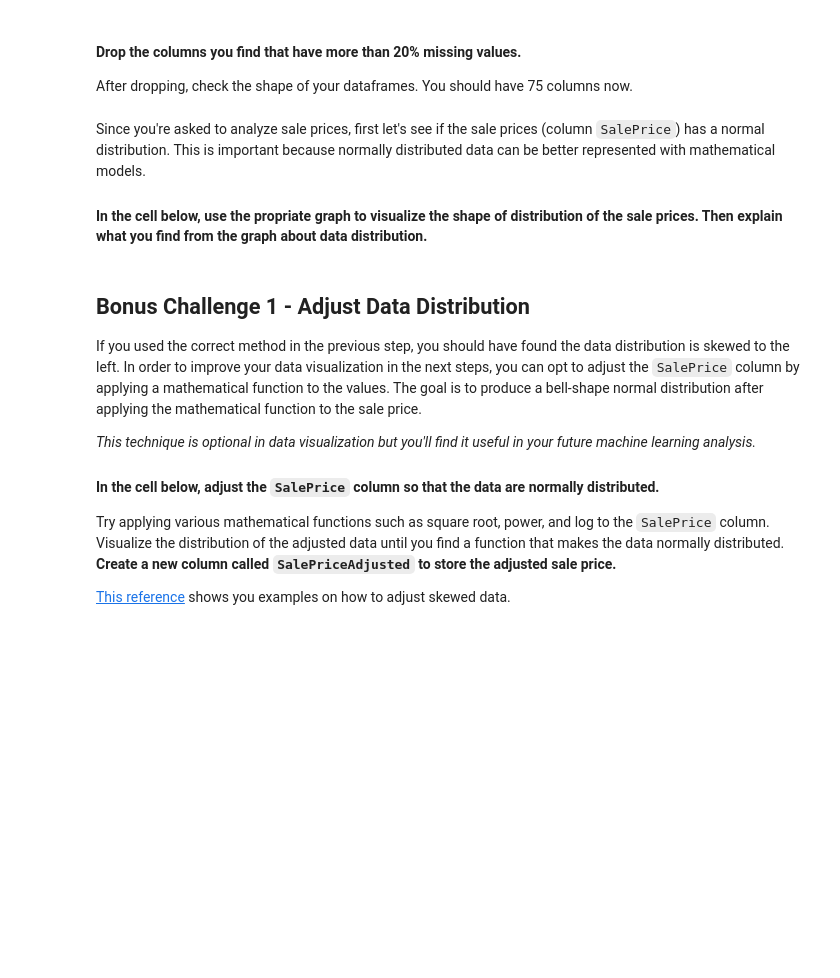
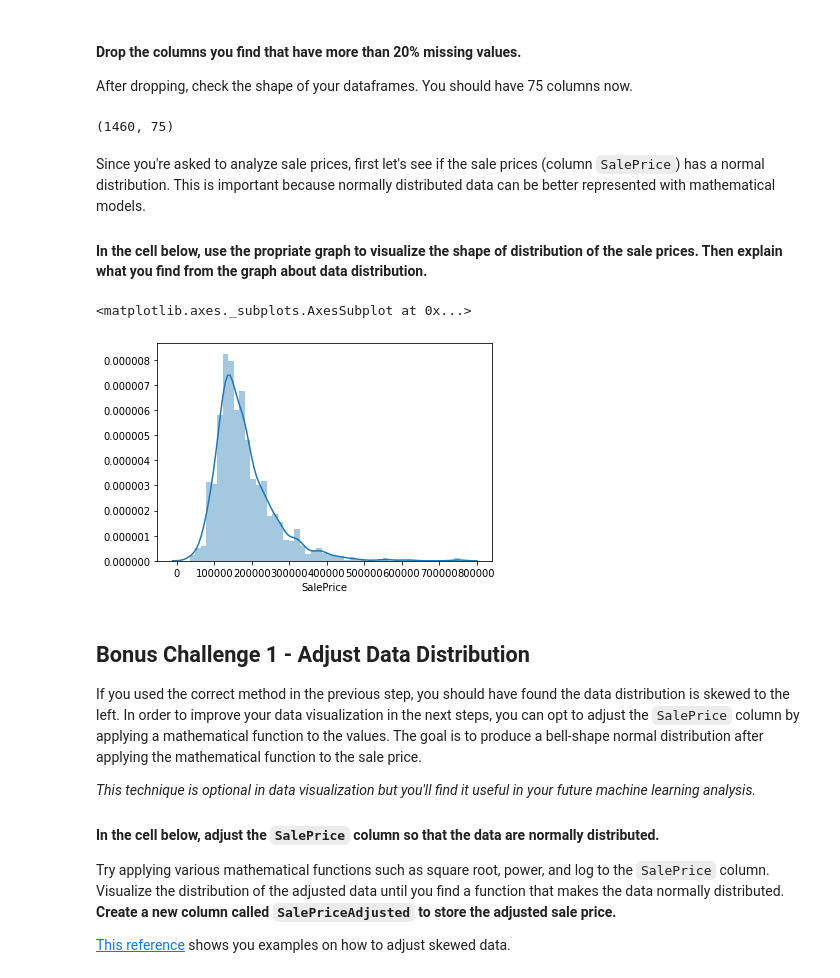
Before and after one commit to ta-datapt-bcn/lab-storytelling-data-visualization, a Jupyter notebook: your-code/main.ipynb, the cells around one changed output. Drawn from its saved outputs; the diff is of its cells as text; code cells hidden in the pictures; blank space fills up the shorter version.

```diff
--- a/your-code/main.ipynb
+++ b/your-code/main.ipynb
@@ -52,0 +52,7 @@ Make a table containing the column name and the percentage of missing values. Pr
+# %%
+# your code here
+percent_missing = df.isnull().sum() * 100 / len(df)
+missing_value_df = pd.DataFrame({'column_name': df.columns,
+                                 'percent_missing': percent_missing})
+missing_over_20 = missing_value_df[missing_value_df["percent_missing"] > 20.0]
+missing_over_20.head()
@@ -56,9 +69,17 @@ Make a table containing the column name and the percentage of missing values. Pr
 After dropping, check the shape of your dataframes. You should have 75 columns now.
 # %%
 # your code here
+df.drop(columns=missing_over_20["column_name"], inplace=True)
+df.shape
+# %% [output]
+(1460, 75)
 # %% [markdown]
 Since you're asked to analyze sale prices, first let's see if the sale prices (column `SalePrice`) has a normal distribution. This is important because normally distributed data can be better represented with mathematical models.
 
 #### In the cell below, use the propriate graph to visualize the shape of distribution of the sale prices. Then explain what you find from the graph about data distribution.
 # %%
 # your code here
+sns.distplot(df["SalePrice"])
+# %% [output]
+<matplotlib.axes._subplots.AxesSubplot at 0x...>
+[figure, added]
```
Also changed, not shown: parts of 19 cells of this notebook.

■ Required work ■
Only the pictures are to be excluded; all other parts of the records above are to be given exactly.

■ The answer ■
Before and after one commit to ta-datapt-bcn/lab-storytelling-data-visualization, a Jupyter notebook: your-code/main.ipynb, the cells around one changed output. Drawn from its saved outputs; the diff is of its cells as text; code cells hidden in the pictures; blank space fills up the shorter version.

```diff
--- a/your-code/main.ipynb
+++ b/your-code/main.ipynb
@@ -52,0 +52,7 @@ Make a table containing the column name and the percentage of missing values. Pr
+# %%
+# your code here
+percent_missing = df.isnull().sum() * 100 / len(df)
+missing_value_df = pd.DataFrame({'column_name': df.columns,
+                                 'percent_missing': percent_missing})
+missing_over_20 = missing_value_df[missing_value_df["percent_missing"] > 20.0]
+missing_over_20.head()
@@ -56,9 +69,17 @@ Make a table containing the column name and the percentage of missing values. Pr
 After dropping, check the shape of your dataframes. You should have 75 columns now.
 # %%
 # your code here
+df.drop(columns=missing_over_20["column_name"], inplace=True)
+df.shape
+# %% [output]
+(1460, 75)
 # %% [markdown]
 Since you're asked to analyze sale prices, first let's see if the sale prices (column `SalePrice`) has a normal distribution. This is important because normally distributed data can be better represented with mathematical models.
 
 #### In the cell below, use the propriate graph to visualize the shape of distribution of the sale prices. Then explain what you find from the graph about data distribution.
 # %%
 # your code here
+sns.distplot(df["SalePrice"])
+# %% [output]
+<matplotlib.axes._subplots.AxesSubplot at 0x...>
+[figure, added]
```
Also changed, not shown: parts of 19 cells of this notebook.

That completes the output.